(Records for the exercise begins)
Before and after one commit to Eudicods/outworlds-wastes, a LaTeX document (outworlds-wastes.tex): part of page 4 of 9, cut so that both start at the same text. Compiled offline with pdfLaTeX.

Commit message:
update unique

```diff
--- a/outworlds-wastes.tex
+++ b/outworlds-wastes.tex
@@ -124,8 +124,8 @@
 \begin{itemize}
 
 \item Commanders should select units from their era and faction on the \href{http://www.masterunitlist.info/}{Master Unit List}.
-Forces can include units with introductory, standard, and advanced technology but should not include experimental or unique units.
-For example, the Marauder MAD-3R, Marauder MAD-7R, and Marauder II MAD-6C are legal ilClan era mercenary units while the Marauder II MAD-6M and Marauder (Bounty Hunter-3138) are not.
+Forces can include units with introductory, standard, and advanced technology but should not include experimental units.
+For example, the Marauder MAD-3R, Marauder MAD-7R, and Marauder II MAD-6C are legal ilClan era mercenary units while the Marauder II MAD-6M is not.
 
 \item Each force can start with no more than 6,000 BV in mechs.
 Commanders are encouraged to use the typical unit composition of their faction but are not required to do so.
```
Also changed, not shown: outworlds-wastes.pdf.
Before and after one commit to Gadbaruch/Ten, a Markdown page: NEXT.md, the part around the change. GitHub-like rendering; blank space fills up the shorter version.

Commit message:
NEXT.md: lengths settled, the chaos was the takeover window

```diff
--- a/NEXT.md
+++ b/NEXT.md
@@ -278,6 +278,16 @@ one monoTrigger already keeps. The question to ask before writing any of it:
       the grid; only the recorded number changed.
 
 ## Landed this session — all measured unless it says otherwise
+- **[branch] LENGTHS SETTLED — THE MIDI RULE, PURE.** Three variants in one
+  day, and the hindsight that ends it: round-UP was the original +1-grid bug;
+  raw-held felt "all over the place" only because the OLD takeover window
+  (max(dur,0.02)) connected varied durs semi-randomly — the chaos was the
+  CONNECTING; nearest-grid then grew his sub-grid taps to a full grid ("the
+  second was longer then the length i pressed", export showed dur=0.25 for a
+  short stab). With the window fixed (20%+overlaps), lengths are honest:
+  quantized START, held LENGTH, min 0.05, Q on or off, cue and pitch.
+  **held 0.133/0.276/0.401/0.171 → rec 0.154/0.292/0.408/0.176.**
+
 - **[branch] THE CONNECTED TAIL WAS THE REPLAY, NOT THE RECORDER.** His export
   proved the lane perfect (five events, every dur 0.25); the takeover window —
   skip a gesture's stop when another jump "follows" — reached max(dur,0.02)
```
(Records for the exercise ends)
Look through the entries above; copy each line where the string "units" appears.

 \item Commanders should select units from their era and faction on the \href{http://www.masterunitlist.info/}{Master Unit List}.
-Forces can include units with introductory, standard, and advanced technology but should not include experimental or unique units.
-For example, the Marauder MAD-3R, Marauder MAD-7R, and Marauder II MAD-6C are legal ilClan era mercenary units while the Marauder II MAD-6M and Marauder (Bounty Hunter-3138) are not.
+Forces can include units with introductory, standard, and advanced technology but should not include experimental units.
+For example, the Marauder MAD-3R, Marauder MAD-7R, and Marauder II MAD-6C are legal ilClan era mercenary units while the Marauder II MAD-6M is not.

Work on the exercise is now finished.